Work order:
The records that follow are to be given again exactly. Do not carry over any image.

Data records:
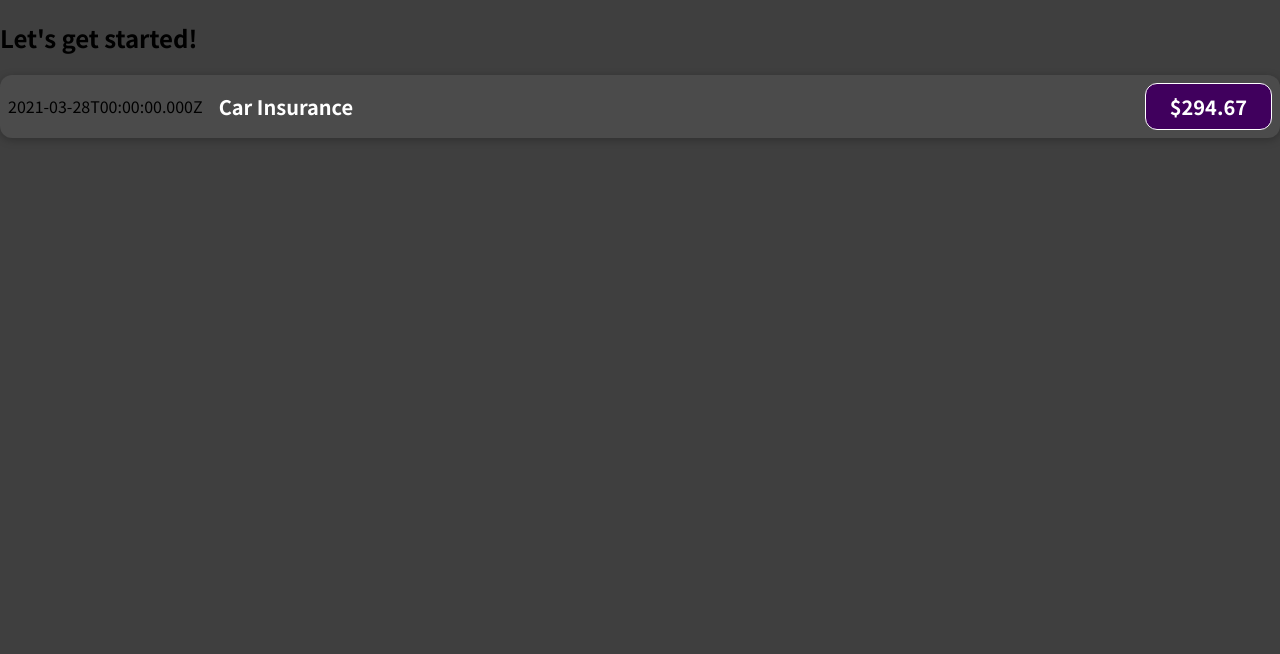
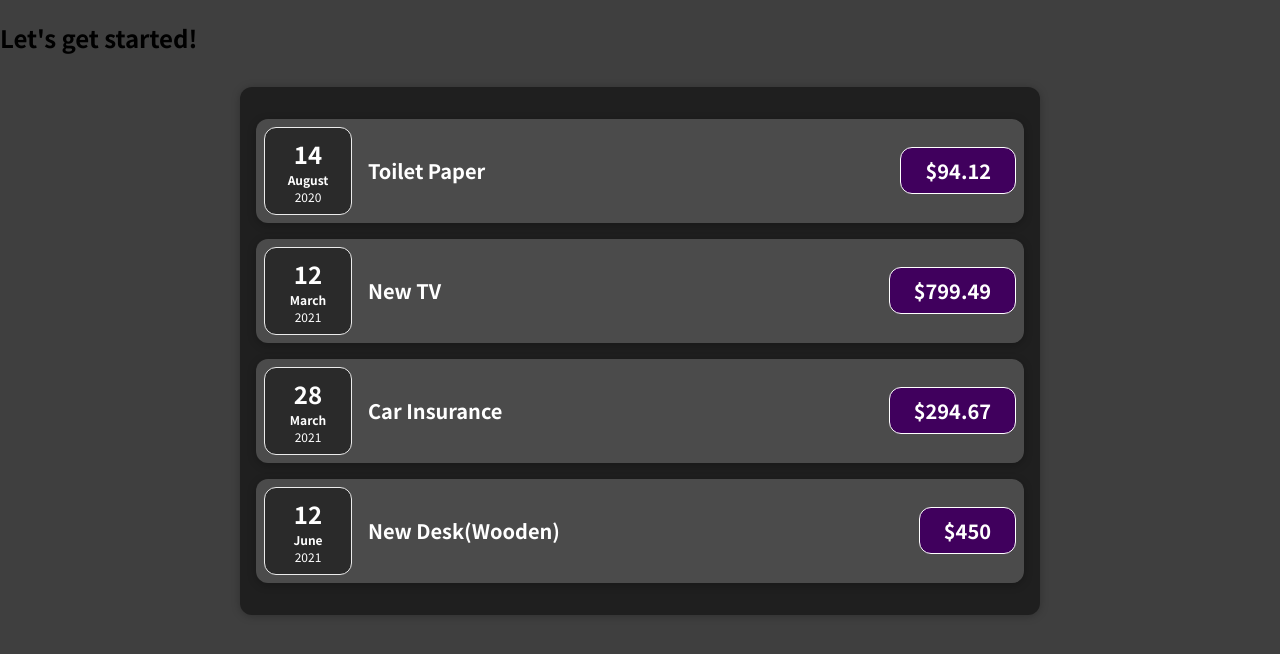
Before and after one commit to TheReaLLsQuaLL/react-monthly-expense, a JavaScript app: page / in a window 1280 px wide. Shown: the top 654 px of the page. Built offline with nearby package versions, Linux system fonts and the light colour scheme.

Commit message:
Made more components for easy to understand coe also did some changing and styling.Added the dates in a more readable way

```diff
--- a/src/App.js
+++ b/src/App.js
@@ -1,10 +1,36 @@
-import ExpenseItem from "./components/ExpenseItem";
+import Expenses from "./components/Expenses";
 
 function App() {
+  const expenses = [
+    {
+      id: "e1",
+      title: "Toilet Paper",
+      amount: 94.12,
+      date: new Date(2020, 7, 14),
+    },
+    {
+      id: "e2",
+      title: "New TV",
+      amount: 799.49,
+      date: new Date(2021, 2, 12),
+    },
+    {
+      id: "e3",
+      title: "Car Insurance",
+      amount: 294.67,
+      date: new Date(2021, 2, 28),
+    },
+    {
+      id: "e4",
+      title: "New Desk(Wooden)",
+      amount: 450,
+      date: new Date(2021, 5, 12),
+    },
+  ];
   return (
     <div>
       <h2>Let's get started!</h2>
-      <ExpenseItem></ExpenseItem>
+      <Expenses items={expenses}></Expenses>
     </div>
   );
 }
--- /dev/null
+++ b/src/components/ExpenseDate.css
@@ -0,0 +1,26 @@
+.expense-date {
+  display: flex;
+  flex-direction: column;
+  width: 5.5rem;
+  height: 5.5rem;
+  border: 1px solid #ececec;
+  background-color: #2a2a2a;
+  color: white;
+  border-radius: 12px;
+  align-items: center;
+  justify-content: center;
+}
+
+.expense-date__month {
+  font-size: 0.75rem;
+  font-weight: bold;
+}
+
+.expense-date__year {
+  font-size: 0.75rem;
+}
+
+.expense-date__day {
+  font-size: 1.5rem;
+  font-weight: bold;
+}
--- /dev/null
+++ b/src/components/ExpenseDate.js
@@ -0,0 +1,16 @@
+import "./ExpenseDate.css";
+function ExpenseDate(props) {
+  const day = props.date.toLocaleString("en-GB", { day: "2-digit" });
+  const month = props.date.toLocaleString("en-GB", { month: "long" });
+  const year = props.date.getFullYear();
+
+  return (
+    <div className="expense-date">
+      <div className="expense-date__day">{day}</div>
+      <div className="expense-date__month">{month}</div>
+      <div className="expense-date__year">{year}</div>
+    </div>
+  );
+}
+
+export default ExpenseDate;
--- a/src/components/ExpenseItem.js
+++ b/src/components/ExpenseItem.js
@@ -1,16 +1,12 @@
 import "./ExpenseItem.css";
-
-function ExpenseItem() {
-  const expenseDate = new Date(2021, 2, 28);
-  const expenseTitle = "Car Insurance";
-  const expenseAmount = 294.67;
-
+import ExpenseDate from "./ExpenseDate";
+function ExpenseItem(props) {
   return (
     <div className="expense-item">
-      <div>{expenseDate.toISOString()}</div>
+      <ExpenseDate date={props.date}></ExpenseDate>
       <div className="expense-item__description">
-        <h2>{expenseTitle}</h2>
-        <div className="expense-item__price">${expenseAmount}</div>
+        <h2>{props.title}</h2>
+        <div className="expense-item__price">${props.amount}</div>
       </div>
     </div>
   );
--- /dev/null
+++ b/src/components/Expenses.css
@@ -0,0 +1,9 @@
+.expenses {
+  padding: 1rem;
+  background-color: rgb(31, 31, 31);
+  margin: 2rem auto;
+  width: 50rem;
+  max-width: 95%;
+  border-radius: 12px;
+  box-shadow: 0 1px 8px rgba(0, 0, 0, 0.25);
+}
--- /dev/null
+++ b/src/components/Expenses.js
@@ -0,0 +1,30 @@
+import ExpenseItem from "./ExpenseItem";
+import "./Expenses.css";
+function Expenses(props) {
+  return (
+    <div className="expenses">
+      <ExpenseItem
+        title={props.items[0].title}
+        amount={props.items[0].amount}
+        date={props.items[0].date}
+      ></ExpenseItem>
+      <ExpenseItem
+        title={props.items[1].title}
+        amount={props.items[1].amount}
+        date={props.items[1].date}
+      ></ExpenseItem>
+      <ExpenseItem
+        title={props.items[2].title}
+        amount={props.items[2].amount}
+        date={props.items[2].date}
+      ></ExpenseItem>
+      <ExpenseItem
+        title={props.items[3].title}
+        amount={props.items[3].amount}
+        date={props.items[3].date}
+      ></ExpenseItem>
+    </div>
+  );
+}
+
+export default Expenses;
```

Response box:
Before and after one commit to TheReaLLsQuaLL/react-monthly-expense, a JavaScript app: page / in a window 1280 px wide. Shown: the top 654 px of the page. Built offline with nearby package versions, Linux system fonts and the light colour scheme.

Commit message:
Made more components for easy to understand coe also did some changing and styling.Added the dates in a more readable way

```diff
--- a/src/App.js
+++ b/src/App.js
@@ -1,10 +1,36 @@
-import ExpenseItem from "./components/ExpenseItem";
+import Expenses from "./components/Expenses";
 
 function App() {
+  const expenses = [
+    {
+      id: "e1",
+      title: "Toilet Paper",
+      amount: 94.12,
+      date: new Date(2020, 7, 14),
+    },
+    {
+      id: "e2",
+      title: "New TV",
+      amount: 799.49,
+      date: new Date(2021, 2, 12),
+    },
+    {
+      id: "e3",
+      title: "Car Insurance",
+      amount: 294.67,
+      date: new Date(2021, 2, 28),
+    },
+    {
+      id: "e4",
+      title: "New Desk(Wooden)",
+      amount: 450,
+      date: new Date(2021, 5, 12),
+    },
+  ];
   return (
     <div>
       <h2>Let's get started!</h2>
-      <ExpenseItem></ExpenseItem>
+      <Expenses items={expenses}></Expenses>
     </div>
   );
 }
--- /dev/null
+++ b/src/components/ExpenseDate.css
@@ -0,0 +1,26 @@
+.expense-date {
+  display: flex;
+  flex-direction: column;
+  width: 5.5rem;
+  height: 5.5rem;
+  border: 1px solid #ececec;
+  background-color: #2a2a2a;
+  color: white;
+  border-radius: 12px;
+  align-items: center;
+  justify-content: center;
+}
+
+.expense-date__month {
+  font-size: 0.75rem;
+  font-weight: bold;
+}
+
+.expense-date__year {
+  font-size: 0.75rem;
+}
+
+.expense-date__day {
+  font-size: 1.5rem;
+  font-weight: bold;
+}
--- /dev/null
+++ b/src/components/ExpenseDate.js
@@ -0,0 +1,16 @@
+import "./ExpenseDate.css";
+function ExpenseDate(props) {
+  const day = props.date.toLocaleString("en-GB", { day: "2-digit" });
+  const month = props.date.toLocaleString("en-GB", { month: "long" });
+  const year = props.date.getFullYear();
+
+  return (
+    <div className="expense-date">
+      <div className="expense-date__day">{day}</div>
+      <div className="expense-date__month">{month}</div>
+      <div className="expense-date__year">{year}</div>
+    </div>
+  );
+}
+
+export default ExpenseDate;
--- a/src/components/ExpenseItem.js
+++ b/src/components/ExpenseItem.js
@@ -1,16 +1,12 @@
 import "./ExpenseItem.css";
-
-function ExpenseItem() {
-  const expenseDate = new Date(2021, 2, 28);
-  const expenseTitle = "Car Insurance";
-  const expenseAmount = 294.67;
-
+import ExpenseDate from "./ExpenseDate";
+function ExpenseItem(props) {
   return (
     <div className="expense-item">
-      <div>{expenseDate.toISOString()}</div>
+      <ExpenseDate date={props.date}></ExpenseDate>
       <div className="expense-item__description">
-        <h2>{expenseTitle}</h2>
-        <div className="expense-item__price">${expenseAmount}</div>
+        <h2>{props.title}</h2>
+        <div className="expense-item__price">${props.amount}</div>
       </div>
     </div>
   );
--- /dev/null
+++ b/src/components/Expenses.css
@@ -0,0 +1,9 @@
+.expenses {
+  padding: 1rem;
+  background-color: rgb(31, 31, 31);
+  margin: 2rem auto;
+  width: 50rem;
+  max-width: 95%;
+  border-radius: 12px;
+  box-shadow: 0 1px 8px rgba(0, 0, 0, 0.25);
+}
--- /dev/null
+++ b/src/components/Expenses.js
@@ -0,0 +1,30 @@
+import ExpenseItem from "./ExpenseItem";
+import "./Expenses.css";
+function Expenses(props) {
+  return (
+    <div className="expenses">
+      <ExpenseItem
+        title={props.items[0].title}
+        amount={props.items[0].amount}
+        date={props.items[0].date}
+      ></ExpenseItem>
+      <ExpenseItem
+        title={props.items[1].title}
+        amount={props.items[1].amount}
+        date={props.items[1].date}
+      ></ExpenseItem>
+      <ExpenseItem
+        title={props.items[2].title}
+        amount={props.items[2].amount}
+        date={props.items[2].date}
+      ></ExpenseItem>
+      <ExpenseItem
+        title={props.items[3].title}
+        amount={props.items[3].amount}
+        date={props.items[3].date}
+      ></ExpenseItem>
+    </div>
+  );
+}
+
+export default Expenses;
```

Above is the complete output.